How employees and managers can combat unconscious bias
Why is reducing the influence of unconscious bias, or "unbiasing” as it's called at Google, so difficult? For starters, you're dealing with the unconscious and there’s a lot going on behind the scenes. Research shows it’s difficult to detect unconscious subtleties and it’s hard to take action on something you don’t detect. But there are things individuals can proactively do to make the unconscious conscious.
My co-author, Dr. Eden King, Associate Professor of Psychology at George Mason University, and I reviewed the literature for a paper published by the Society for Human Resource Management (SHRM) and Society for Industrial and Organizational Psychology (SIOP) Science of HR White Paper Series. The paper identifies a number of strategies that can help individuals, employees and managers alike, take charge of their unconscious bias and begin unbiasing the workplace.
What an employee can do:
- Listen and offer support. When listening to coworkers, try to reflect and offer empathetic support. Research has shown that support can be a strong predictor of the attitudes of stigmatized individuals. It’s no surprise, then, that a panel of chief diversity officers from Fortune 500 companies said “listening” was a fundamental skill for cultural understanding in a session on “The Power of Words” at the Academy of Management Conference in 2014.
- Call out bias and intervene. Intervening in a situation may feel like a confrontation, and research shows people are generally hesitant to intervene. But this is especially important for those who can't stand up for themselves for fear of being “outed” (e.g., sexual orientation minorities, religious minorities).
What a manager can do:
- Watch for bias blind spots. People may believe that they are less prejudiced than most others, but people may be blind to their own unconscious biases. The disconnect between egalitarian values and subtly biased actions can be made visible by highlighting that there’s a problem, feeling the emotional consequences (e.g., guilt) and considering the events that caused them.
- Challenge assumptions. Even when trying to make objective, data-based decisions, it’s helpful to question how unconsciously biased assumptions may be influencing decision makers. Ask, “what assumptions am I making in this decision?” even if you feel your assumptions are benevolent.
- Be a role a model of inclusion. Social network research shows that people from underrepresented groups may not be included as often in conversations with upper management. And even when those underrepresented individuals are included, their contributions may be misattributed or ignored. Managers can help make sure everyone is able to contribute and credit is given duly.

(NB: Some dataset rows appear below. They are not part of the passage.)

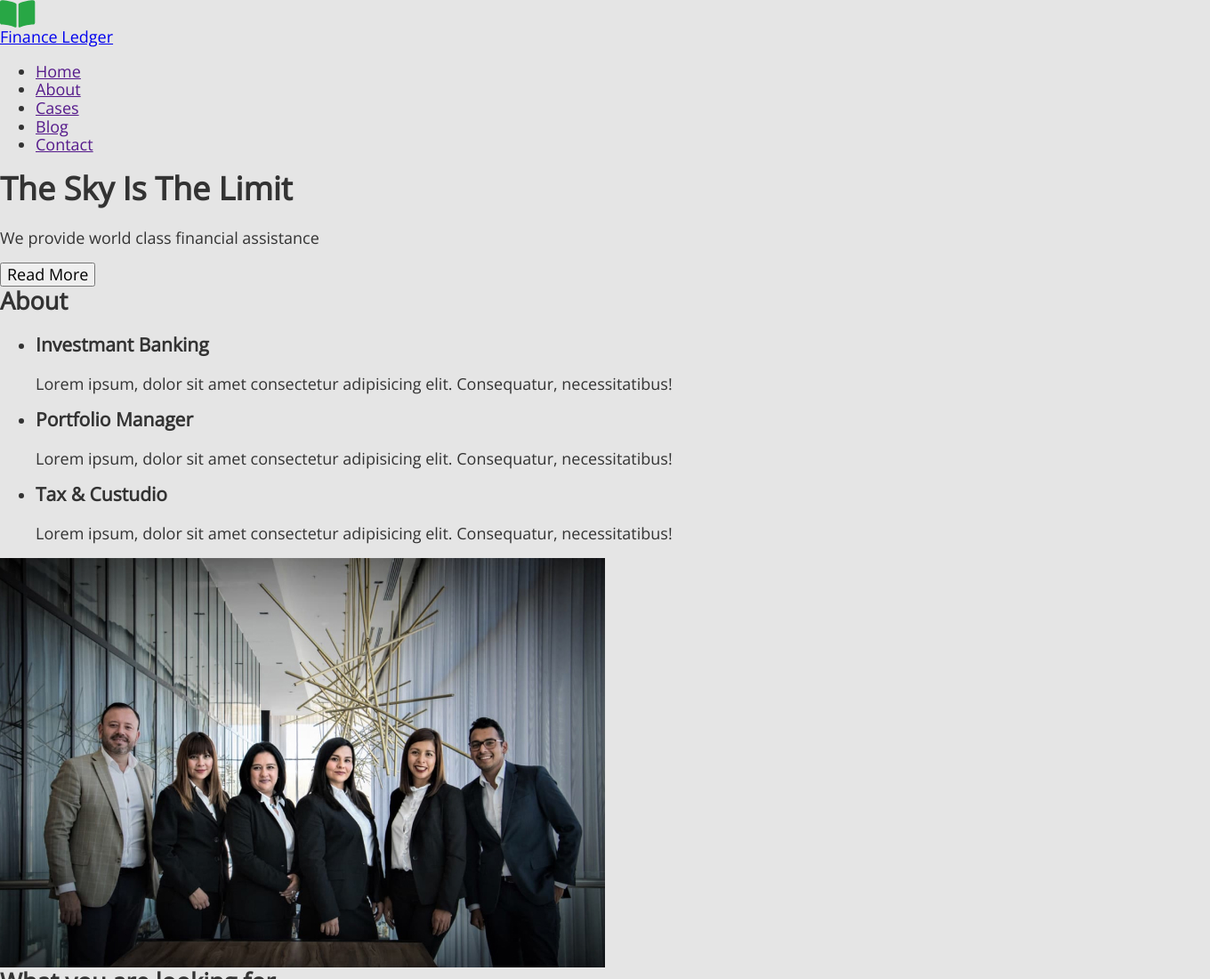
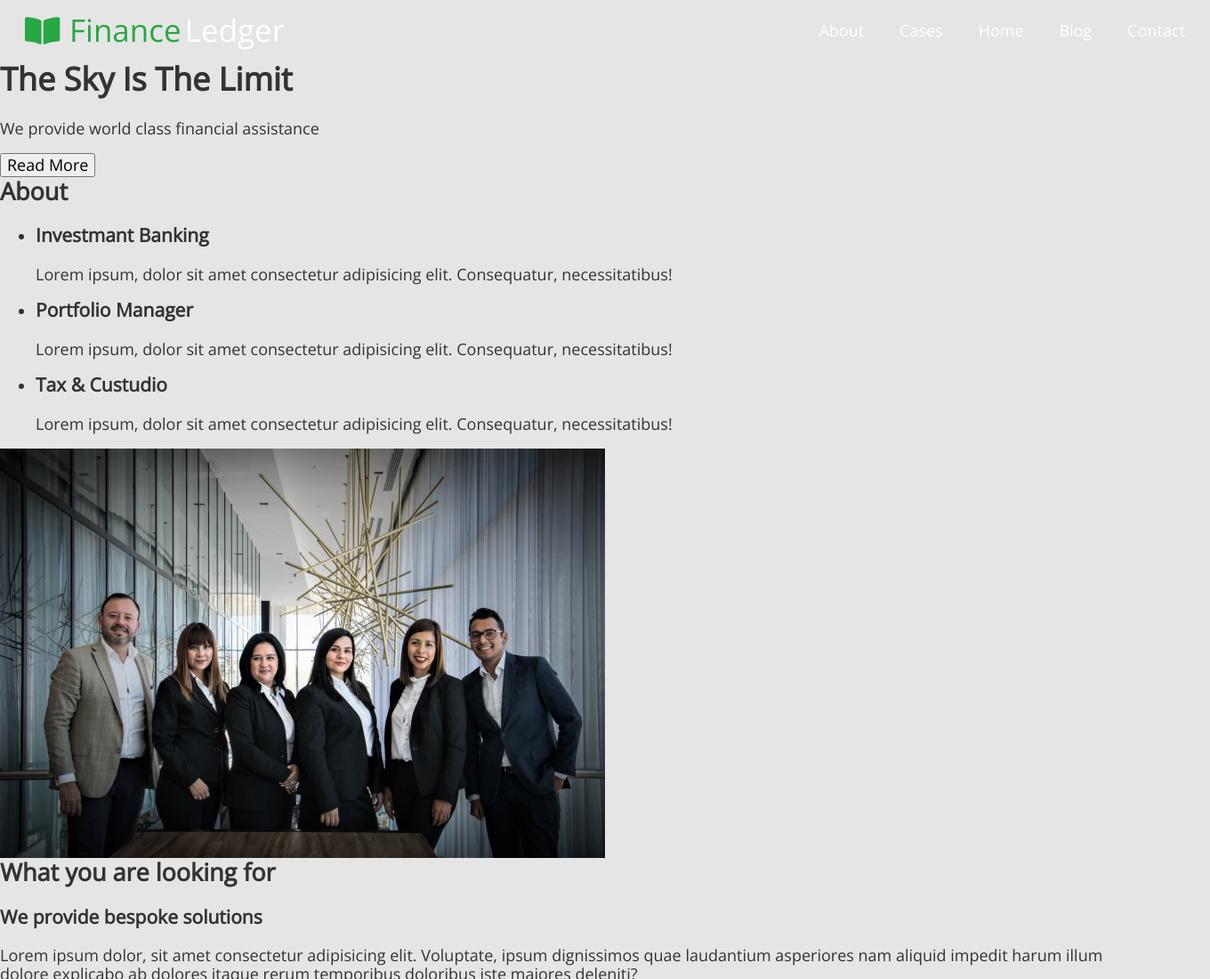
Before and after one commit to AleksandraPauk/FSOn59-StartersGoIT, a plain HTML site: page index.html in a window 1280 px wide. Shown: the top 1100 px of the page at 89% size, 1360 px wide, since content can reach past the window. Drawn offline with nearby package versions, Linux system fonts and the light colour scheme.

Commit message:
add header

```diff
--- a/css/style.css
+++ b/css/style.css
@@ -53,3 +53,52 @@ img {
 address {
   font-style: normal;
 }
+
+.container {
+  width: 1360px;
+  padding-left: 28px;
+  padding-right: 28px;
+  margin-left: auto;
+  margin-right: auto;
+}
+
+/* header */
+.logo {
+  display: flex;
+  align-items: center;
+  font-size: 35px;
+  line-height: 1.21;
+
+  color: var(--secondary-text-color);
+  margin-right: auto;
+}
+
+.logo-img {
+  margin-right: 10px;
+}
+
+.accent {
+  color: var(--accent-color);
+  margin-right: 4px;
+}
+
+.header-nav-link {
+  line-height: 1.56;
+  color: var(--secondary-text-color);
+  padding: 20px 0;
+  display: inline-block;
+}
+
+.header-nav {
+  display: flex;
+  align-items: center;
+}
+
+.header-nav-list {
+  display: flex;
+  align-items: center;
+}
+
+.header-nav-item:not(:last-child) {
+  margin-right: 40px;
+}
--- a/index.html
+++ b/index.html
@@ -33,17 +33,21 @@
   </head>
   <body>
     <!--Шапка-->
-    <header>
-      <nav>
-        <a href="./index.html"><img src="./images/logo/logo.svg" alt="Logo" />Finance Ledger</a>
-        <ul>
-          <li><a href="">Home</a></li>
-          <li><a href="">About</a></li>
-          <li><a href="">Cases</a></li>
-          <li><a href="">Blog</a></li>
-          <li><a href="">Contact</a></li>
-        </ul>
-      </nav>
+    <header class="header">
+      <div class="container">
+        <nav class="header-nav">
+          <a class="logo link" href="./index.html"><img class="logo-img" src="./images/logo/logo.svg" alt="Logo" /> <span
+              class="accent">Finance</span> Ledger</a>
+          <ul class="header-nav-list list">
+            <li class="header-nav-item"><a class="header-nav-link link" href="">About</a></li>
+            <li class="header-nav-item"><a class="header-nav-link link" href="">Cases</a></li>
+            <li class="header-nav-item"><a class="header-nav-link link" href="">Home</a></li>
+            <li class="header-nav-item"><a class="header-nav-link link" href="">Blog</a></li>
+            <li class="header-nav-item"><a class="header-nav-link link" href="">Contact</a></li>
+          </ul>
+        </nav>
+      </div>
+
     </header>
 
     <!--Основной контент-->
```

While these lists aren’t exhaustive or mutually exclusive, they provide an important starting point for employees and managers to begin unbiasing their own workplace experience and that of their coworkers.